EXERCISE INSTRUCTIONS:
Please copy out each line of the entries in which "after" appears.

Web page edit records:
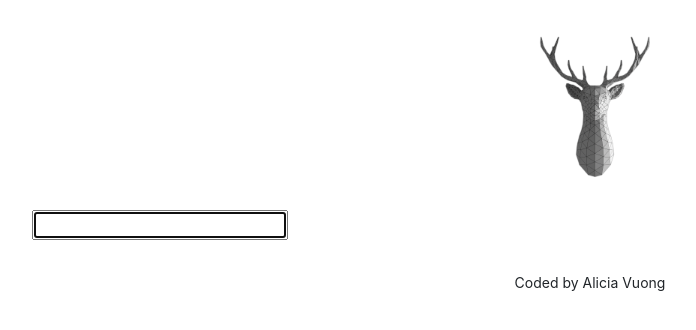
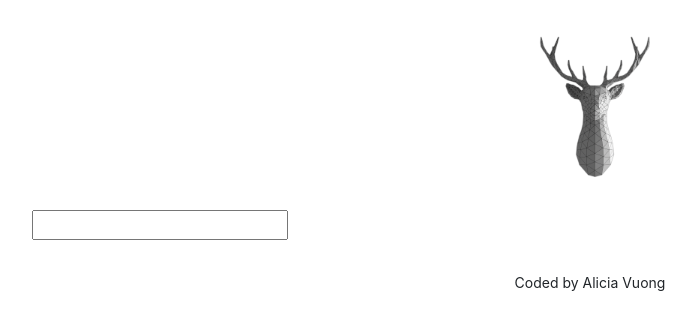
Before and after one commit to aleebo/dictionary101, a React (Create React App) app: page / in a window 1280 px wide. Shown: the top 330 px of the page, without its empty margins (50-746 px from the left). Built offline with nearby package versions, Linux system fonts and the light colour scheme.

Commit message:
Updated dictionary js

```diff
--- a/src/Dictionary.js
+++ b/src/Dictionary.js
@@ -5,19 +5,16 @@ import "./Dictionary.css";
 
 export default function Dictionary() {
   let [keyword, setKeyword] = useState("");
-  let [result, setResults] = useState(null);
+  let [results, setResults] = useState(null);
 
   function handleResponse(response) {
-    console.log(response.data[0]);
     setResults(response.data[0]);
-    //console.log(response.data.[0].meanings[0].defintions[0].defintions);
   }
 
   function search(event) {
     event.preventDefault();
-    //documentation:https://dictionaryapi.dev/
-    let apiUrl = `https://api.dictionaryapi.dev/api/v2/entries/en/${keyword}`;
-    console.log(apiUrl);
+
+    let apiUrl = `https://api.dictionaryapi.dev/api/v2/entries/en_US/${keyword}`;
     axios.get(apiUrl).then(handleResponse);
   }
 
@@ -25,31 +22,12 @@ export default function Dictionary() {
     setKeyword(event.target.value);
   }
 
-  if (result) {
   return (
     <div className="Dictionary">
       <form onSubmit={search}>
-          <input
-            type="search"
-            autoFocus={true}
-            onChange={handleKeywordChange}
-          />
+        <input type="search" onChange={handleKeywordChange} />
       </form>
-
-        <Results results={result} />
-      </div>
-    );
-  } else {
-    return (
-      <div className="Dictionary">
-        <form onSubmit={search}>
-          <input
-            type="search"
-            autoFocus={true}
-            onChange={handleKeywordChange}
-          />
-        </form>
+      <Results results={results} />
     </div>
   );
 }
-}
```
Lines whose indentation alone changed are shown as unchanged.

---

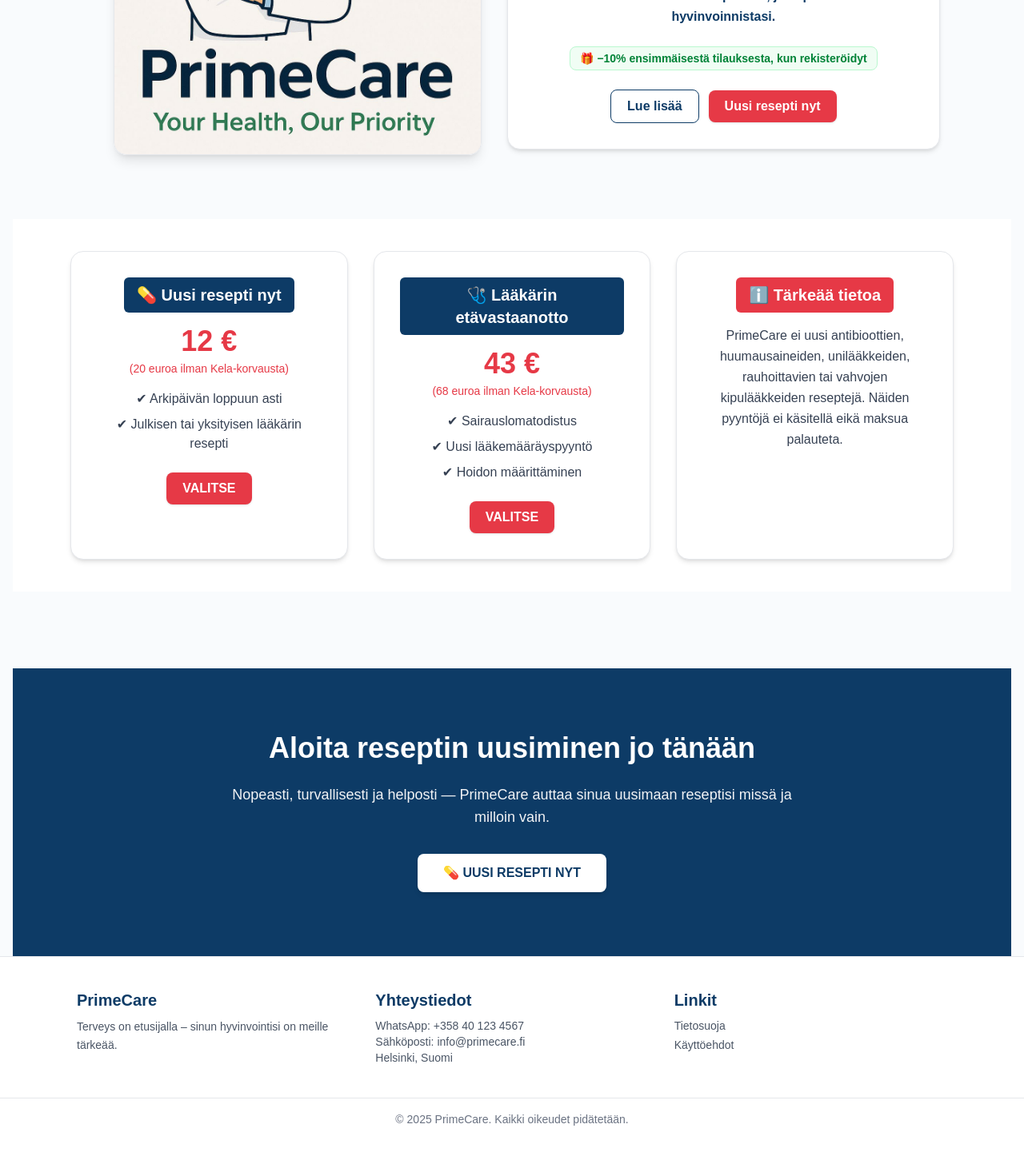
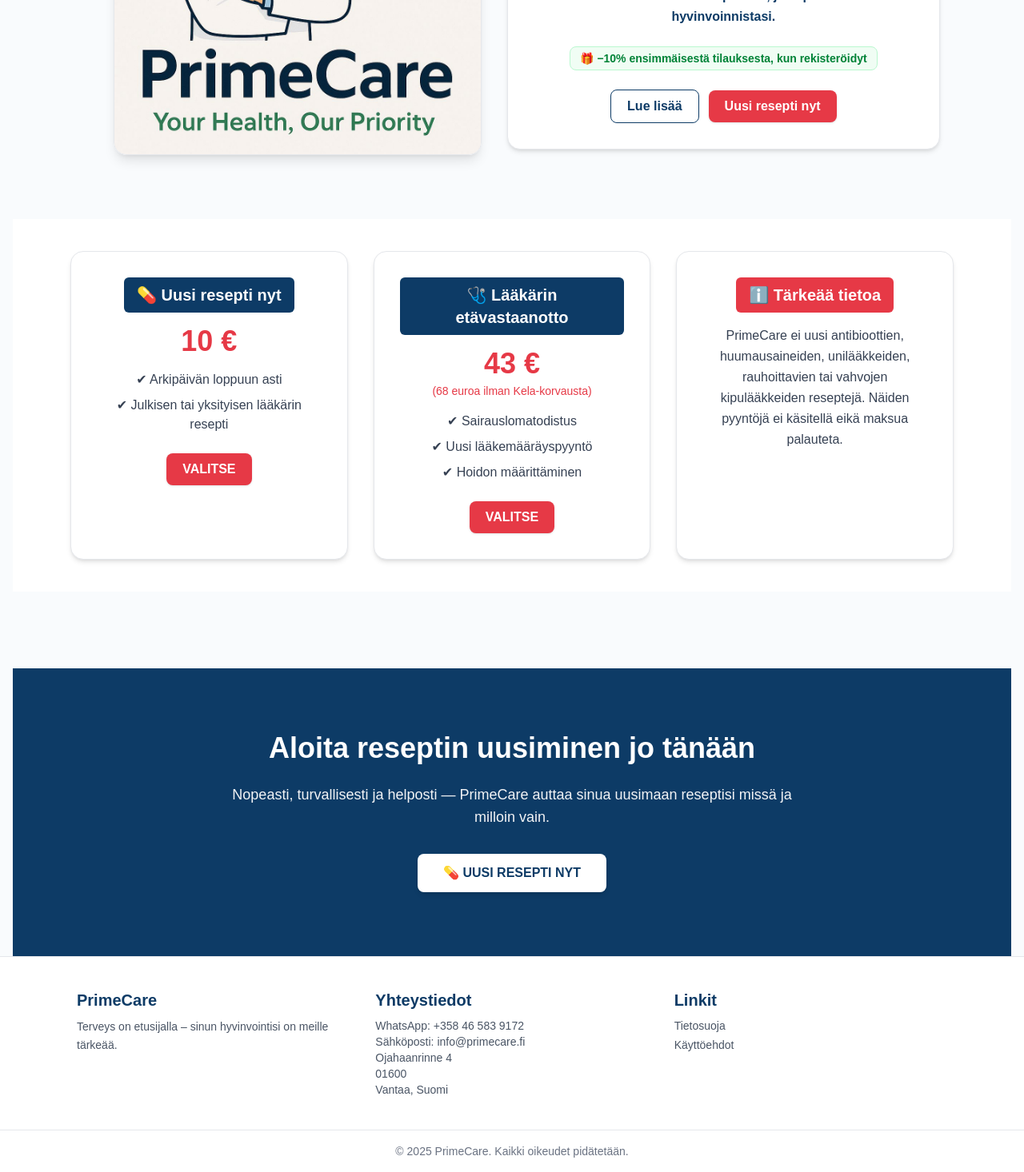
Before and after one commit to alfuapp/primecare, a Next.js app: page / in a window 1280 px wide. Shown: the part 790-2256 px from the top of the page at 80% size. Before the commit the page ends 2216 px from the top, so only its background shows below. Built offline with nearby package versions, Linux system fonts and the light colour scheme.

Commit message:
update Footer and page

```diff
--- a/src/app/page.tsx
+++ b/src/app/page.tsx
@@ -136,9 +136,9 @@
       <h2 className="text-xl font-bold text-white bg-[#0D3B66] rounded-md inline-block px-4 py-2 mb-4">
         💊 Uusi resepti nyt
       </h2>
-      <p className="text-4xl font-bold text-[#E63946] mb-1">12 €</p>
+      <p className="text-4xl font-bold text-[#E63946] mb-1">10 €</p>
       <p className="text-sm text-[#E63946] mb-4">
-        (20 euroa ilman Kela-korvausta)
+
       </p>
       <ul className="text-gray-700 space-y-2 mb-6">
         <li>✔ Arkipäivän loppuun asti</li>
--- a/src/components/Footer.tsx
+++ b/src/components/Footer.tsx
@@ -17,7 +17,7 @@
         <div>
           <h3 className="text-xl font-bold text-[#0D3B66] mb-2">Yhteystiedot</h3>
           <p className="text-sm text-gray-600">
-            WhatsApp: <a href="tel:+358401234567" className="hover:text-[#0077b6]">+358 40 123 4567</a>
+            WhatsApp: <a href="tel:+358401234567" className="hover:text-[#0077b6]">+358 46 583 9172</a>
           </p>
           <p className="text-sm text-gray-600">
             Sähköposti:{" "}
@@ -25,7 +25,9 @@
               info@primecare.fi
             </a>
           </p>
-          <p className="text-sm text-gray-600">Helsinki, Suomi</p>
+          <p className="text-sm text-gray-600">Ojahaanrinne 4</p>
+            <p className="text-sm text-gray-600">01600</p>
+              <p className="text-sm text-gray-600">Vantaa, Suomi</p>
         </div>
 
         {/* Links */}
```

WRITTEN SOLUTION:
Before and after one commit to aleebo/dictionary101, a React (Create React App) app: page / in a window 1280 px wide. Shown: the top 330 px of the page, without its empty margins (50-746 px from the left). Built offline with nearby package versions, Linux system fonts and the light colour scheme.
Before and after one commit to alfuapp/primecare, a Next.js app: page / in a window 1280 px wide. Shown: the part 790-2256 px from the top of the page at 80% size. Before the commit the page ends 2216 px from the top, so only its background shows below. Built offline with nearby package versions, Linux system fonts and the light colour scheme.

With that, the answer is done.